Fiery-billed Aracari (Pteroglossus frantzii)

About Paraíso

At about 900 meters (2,950 ft) above sea level lays the Paraíso “corregimiento”,  a locality of the Boquerón District, Chiriquí Province. It has a land area of 36.4 square kilometres (14.1 sq mi) and a population of around 400. It is not highland but is in the midway from the Boquerón District capital to the Volcano Barú and therefore lowlands and foothills’ specie converge, and due to its proximity to Costa Rica also regional endemic bird especies are not rare.

Paraíso location

Paraíso has been historically used to raise bovine cattle due to their fertile hills and numerous streams that constantly bring water from the highlands. Fortunately, the owners of the lands have preserved a lot of forest and gallery forest where a plethora of wildlife can still be found.

Currently, the contact to birdwatch in Paraíso is Mishael River, who you can contact by phone +507 6693-4236 or facebook. You can hire him to guide you around the different birding places, including his cabin where he keeps some feeders to attract hummingbirds, tanagers and more.

Given the place is a paradise for birds, you can’t expect this post to have different class of animals but we promise that on next post you will see more than birds.

Black-hooded Antshrike (Thamnophilus bridgesi) - male
The species has apparently disappeared from many areas of Panama as a result of deforestation, but remains reasonably common in Paraíso.

Orange-billed Sparrow (Arremon aurantiirostris) is a resident of humid tropical forests from Oaxaca, Mexico south to northern Peru, at elevations from near sea level up to at least 1200 m. This medium sized finch is found in undergrowth habitats within primary and secondary forests, but occasionally ventures out onto paths or the edges of clearings. Forages on or near the ground. Usually hops over ground, sometimes scratching in leaf litter. Occasionally rises to low branch to glean an insect or pluck a fruit.

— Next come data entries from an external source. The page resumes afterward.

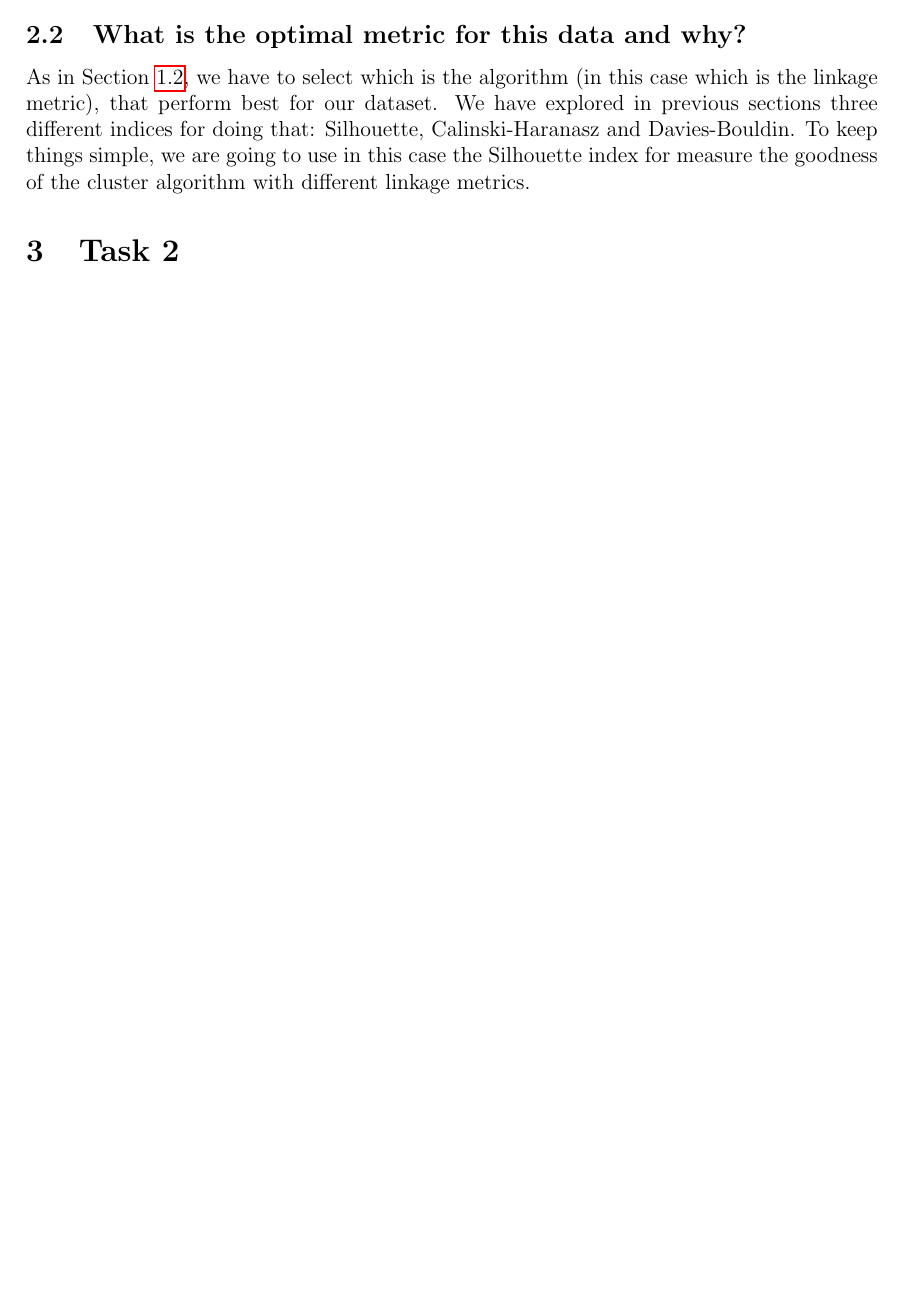
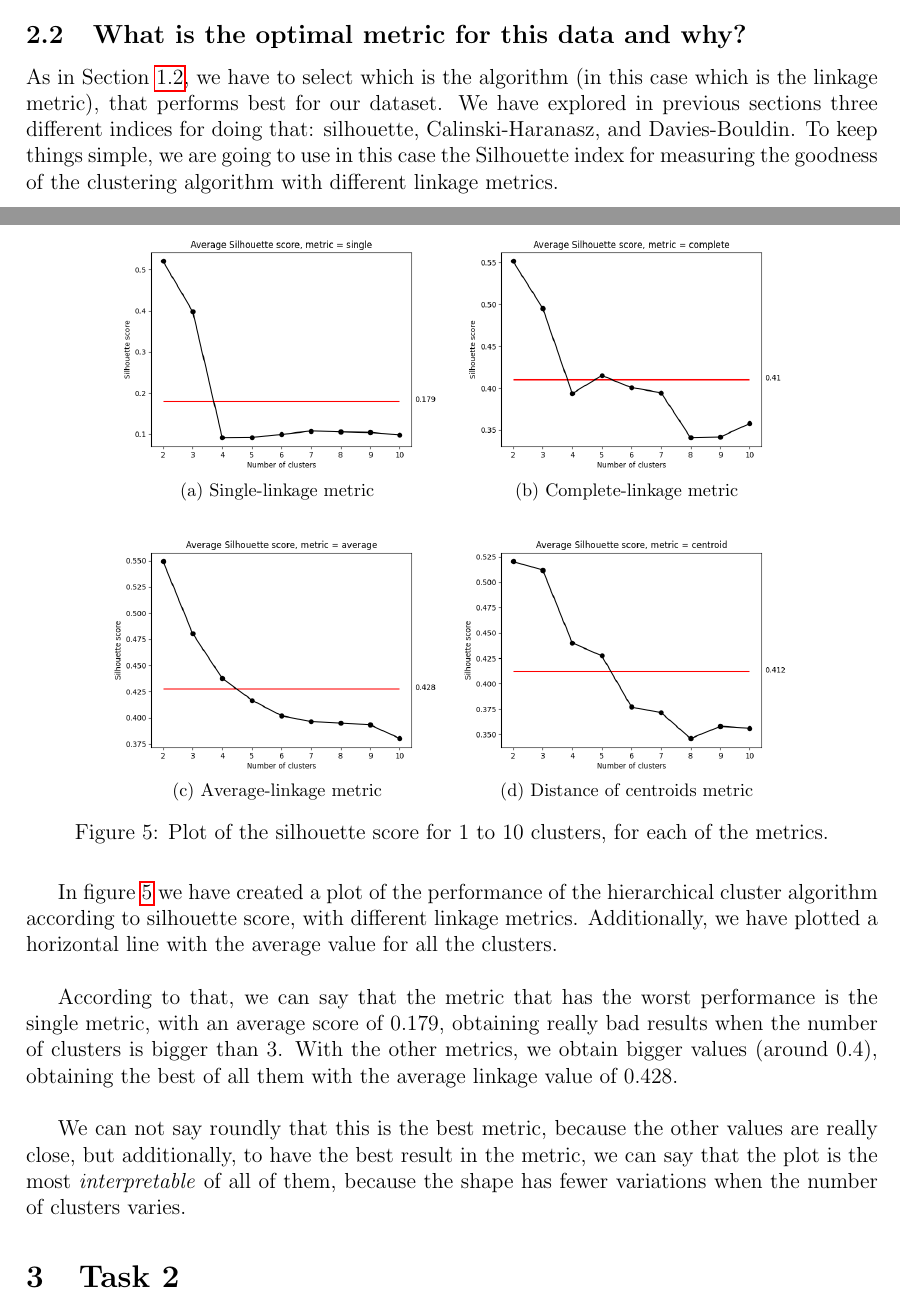
Before and after one commit to CristianAbrante/data-mining-assignments, a LaTeX problem sheet (assignment-1/report/report.tex): part of page 4 of 5 before the commit and two parts of pages 4 and 5 of 6 after it, the two joined at a grey line, cut so that both start at the same text, the shorter picture padded with empty space. Compiled offline with pdfLaTeX.

Commit message:
Task 2 finished

```diff
--- a/assignment-1/report/report.tex
+++ b/assignment-1/report/report.tex
@@ -158,13 +158,33 @@ We have performed hierarchical clustering to the dataset using different linkage
 
 \subsection{What is the optimal metric for this data and why?}
 
-As in Section \ref{sec:optimal-k}, we have to select which is the algorithm (in this case which is the linkage metric), that perform best for our dataset. We have explored in previous sections three different indices for doing that: Silhouette, Calinski-Haranasz and Davies-Bouldin. To keep things simple, we are going to use in this case the Silhouette index for measure the goodness of the cluster algorithm with different linkage metrics.
+As in Section \ref{sec:optimal-k}, we have to select which is the algorithm (in this case which is the linkage metric), that performs best for our dataset. We have explored in previous sections three different indices for doing that: silhouette, Calinski-Haranasz, and Davies-Bouldin. To keep things simple, we are going to use in this case the Silhouette index for measuring the goodness of the clustering algorithm with different linkage metrics.
 
+\begin{figure} [H]
+\centering
+\subfloat[Single-linkage metric]{
+  \includegraphics[width=65mm]{assignment-1/plots/task-2/silhouette-single.png}
+}
+\subfloat[Complete-linkage metric]{
+  \includegraphics[width=65mm]{assignment-1/plots/task-2/silhouette-complete.png}
+}
+\hspace{0mm}
+\subfloat[Average-linkage metric]{
+  \includegraphics[width=65mm]{assignment-1/plots/task-2/silhouette-average.png}
+}
+\subfloat[Distance of centroids metric]{
+  \includegraphics[width=65mm]{assignment-1/plots/task-2/silhouette-centroid.png}
+}
+\hspace{0mm}
+\caption{Plot of the silhouette score for 1 to 10 clusters, for each of the metrics.}
+\label{fig:sil-hierarchical}
+\end{figure}
 
+In figure \ref{fig:sil-hierarchical} we have created a plot of the performance of the hierarchical cluster algorithm according to silhouette score, with different linkage metrics. Additionally, we have plotted a horizontal line with the average value for all the clusters.\\
 
+According to that, we can say that the metric that has the worst performance is the single metric, with an average score of 0.179, obtaining really bad results when the number of clusters is bigger than 3. With the other metrics, we obtain bigger values (around 0.4), obtaining the best of all them with the average linkage value of 0.428.\\
 
-
-
+We can not say roundly that this is the best metric, because the other values are really close, but additionally, to have the best result in the metric, we can say that the plot is the most \textit{interpretable} of all of them, because the shape has fewer variations when the number of clusters varies.
 
 
 \section{Task 2}
```
Also changed, not shown: assignment-1/report/report.tex (2 more changed lines).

The female Orange-collared Manakin (Manacus aurantiacus) is green overall with yellowish underparts, and closely resembles females of many other manakin species. This species occurs in the understory of humid forest on the Pacific slope of southwestern Costa Rica and western Panama. In Panama it’s uncommon on western Pacific slope, from Azuero to Chiriquí to 750 m (2,500 ft) altitude, found in lower levels of forest edge, gallery forest, and woodland.

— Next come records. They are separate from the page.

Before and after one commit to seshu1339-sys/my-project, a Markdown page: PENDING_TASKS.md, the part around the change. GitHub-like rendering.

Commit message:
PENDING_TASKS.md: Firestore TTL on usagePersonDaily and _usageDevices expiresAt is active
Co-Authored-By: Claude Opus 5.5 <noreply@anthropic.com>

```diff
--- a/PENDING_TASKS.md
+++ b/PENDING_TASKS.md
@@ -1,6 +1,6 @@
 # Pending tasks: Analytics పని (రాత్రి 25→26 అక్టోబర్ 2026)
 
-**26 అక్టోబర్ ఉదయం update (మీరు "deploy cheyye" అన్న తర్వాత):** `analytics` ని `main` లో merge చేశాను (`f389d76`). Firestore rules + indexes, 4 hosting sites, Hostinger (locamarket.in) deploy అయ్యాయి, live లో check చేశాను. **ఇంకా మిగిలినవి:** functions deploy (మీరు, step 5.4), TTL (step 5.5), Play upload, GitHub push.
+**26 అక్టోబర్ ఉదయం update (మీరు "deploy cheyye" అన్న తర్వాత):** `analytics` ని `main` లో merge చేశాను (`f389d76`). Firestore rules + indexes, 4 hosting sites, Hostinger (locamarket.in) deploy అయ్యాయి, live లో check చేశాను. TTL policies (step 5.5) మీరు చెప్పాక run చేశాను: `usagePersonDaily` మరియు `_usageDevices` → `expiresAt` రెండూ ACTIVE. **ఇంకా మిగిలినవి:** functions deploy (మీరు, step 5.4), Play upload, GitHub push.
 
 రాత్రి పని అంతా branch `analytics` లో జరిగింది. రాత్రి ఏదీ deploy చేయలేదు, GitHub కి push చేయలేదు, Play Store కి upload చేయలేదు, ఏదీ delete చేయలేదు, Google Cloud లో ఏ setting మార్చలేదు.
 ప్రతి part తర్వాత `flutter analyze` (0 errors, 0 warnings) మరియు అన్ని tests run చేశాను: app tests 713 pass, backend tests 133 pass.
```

The Blue Dacnis (Dacnis cayana) females are green with powder bluish heads. It's found from Nicaragua to Panama, on Trinidad, and in South America south to Bolivia and northern Argentina. It is widespread and often common.

Olivaceous Piculet (Picumnus olivaceus) is distributed from Guatemala south to western Ecuador, extreme northwestern Peru, and northwestern Venezuela, this species is found in open forest and forest clearings. It is a tiny woodpecker with a very short tail that is not used for support as shown above. It’s uncommon on western Pacific slope, from Azuero to Chiriquí, and on eastern Panama on both slopes from the Canal Area to Darien, mainly below 1,200 m (4,000 ft) altitude. Found in lower and middle levels of forest edge. (female shown).

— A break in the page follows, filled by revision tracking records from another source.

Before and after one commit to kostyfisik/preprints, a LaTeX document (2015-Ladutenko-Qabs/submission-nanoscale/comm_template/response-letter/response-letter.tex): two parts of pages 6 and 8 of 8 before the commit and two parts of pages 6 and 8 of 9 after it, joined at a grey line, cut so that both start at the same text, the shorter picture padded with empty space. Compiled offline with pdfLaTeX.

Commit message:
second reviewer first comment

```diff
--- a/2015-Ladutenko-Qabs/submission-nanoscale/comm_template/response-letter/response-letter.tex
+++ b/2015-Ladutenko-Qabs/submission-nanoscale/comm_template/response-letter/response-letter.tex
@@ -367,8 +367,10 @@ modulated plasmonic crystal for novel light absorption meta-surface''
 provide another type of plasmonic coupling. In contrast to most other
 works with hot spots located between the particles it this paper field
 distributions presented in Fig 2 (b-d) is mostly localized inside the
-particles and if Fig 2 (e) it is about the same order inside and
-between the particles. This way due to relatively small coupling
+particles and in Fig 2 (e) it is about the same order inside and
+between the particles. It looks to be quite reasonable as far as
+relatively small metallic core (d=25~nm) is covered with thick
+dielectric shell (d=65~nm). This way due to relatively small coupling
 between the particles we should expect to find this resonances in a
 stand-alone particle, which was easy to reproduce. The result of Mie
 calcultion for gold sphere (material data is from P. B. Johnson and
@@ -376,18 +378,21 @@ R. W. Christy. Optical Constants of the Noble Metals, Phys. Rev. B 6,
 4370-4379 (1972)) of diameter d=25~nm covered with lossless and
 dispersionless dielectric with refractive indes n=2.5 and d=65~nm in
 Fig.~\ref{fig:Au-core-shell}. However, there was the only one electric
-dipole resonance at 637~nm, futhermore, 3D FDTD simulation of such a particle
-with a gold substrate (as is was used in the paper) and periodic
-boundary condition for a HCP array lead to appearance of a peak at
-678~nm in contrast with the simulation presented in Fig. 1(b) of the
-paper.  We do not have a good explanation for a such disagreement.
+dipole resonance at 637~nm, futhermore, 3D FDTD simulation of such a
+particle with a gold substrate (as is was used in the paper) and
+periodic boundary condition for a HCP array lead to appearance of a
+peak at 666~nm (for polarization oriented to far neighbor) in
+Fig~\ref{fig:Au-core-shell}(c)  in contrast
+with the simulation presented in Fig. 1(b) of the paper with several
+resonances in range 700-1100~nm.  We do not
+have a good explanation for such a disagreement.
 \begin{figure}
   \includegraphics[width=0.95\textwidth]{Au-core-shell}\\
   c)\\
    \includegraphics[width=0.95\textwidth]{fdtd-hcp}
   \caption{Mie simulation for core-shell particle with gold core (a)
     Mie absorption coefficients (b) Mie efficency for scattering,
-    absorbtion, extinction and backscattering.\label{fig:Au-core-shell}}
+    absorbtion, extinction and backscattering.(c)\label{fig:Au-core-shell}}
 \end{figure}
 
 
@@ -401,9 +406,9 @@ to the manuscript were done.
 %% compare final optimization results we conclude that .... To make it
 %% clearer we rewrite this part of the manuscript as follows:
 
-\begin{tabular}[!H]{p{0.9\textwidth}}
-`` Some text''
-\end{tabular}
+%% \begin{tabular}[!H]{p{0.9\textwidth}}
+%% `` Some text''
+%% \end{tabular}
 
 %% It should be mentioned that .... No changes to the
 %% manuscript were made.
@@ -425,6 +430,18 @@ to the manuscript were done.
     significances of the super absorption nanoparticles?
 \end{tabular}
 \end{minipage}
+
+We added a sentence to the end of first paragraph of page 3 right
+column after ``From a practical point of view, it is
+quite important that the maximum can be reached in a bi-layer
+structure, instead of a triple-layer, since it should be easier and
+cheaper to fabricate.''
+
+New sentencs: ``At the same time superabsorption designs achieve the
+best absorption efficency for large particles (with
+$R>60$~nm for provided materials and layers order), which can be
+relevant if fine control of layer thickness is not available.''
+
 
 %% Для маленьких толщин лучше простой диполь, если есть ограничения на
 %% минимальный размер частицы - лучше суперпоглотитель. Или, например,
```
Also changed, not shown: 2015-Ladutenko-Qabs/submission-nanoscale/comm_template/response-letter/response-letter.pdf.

Red-crowned woodpecker (Melanerpes rubricapillus) - male

Thick-billed Euphonia (Euphonia laniirostris) - immature

Thick-billed Euphonia (Euphonia laniirostris) - female

Thick-billed Euphonia (Euphonia laniirostris) - males

Variable Seedeater (Sporophila corvina) - male

Variable Seedeater (Sporophila corvina) - female

Fiery-billed Aracari (Pteroglossus frantzii)

Lesson's motmot (Momotus lessonii)

Bran-colored Flycatcher (Myiophobus fasciatus) breeds from Costa Rica through South America to Bolivia, Uruguay, and Argentina. It also occurs on Trinidad. This species is found in open forests and secondary growth. Bran-colored flycatcher are sometimes difficult to see as they move rapidly through the undergrowth in search of small insects and berries. In Panama, it’s uncommon on Pacific slope from eastern Panamá Province to Chiriquí, and on Caribbean slope on Canal Area. 

To be continued...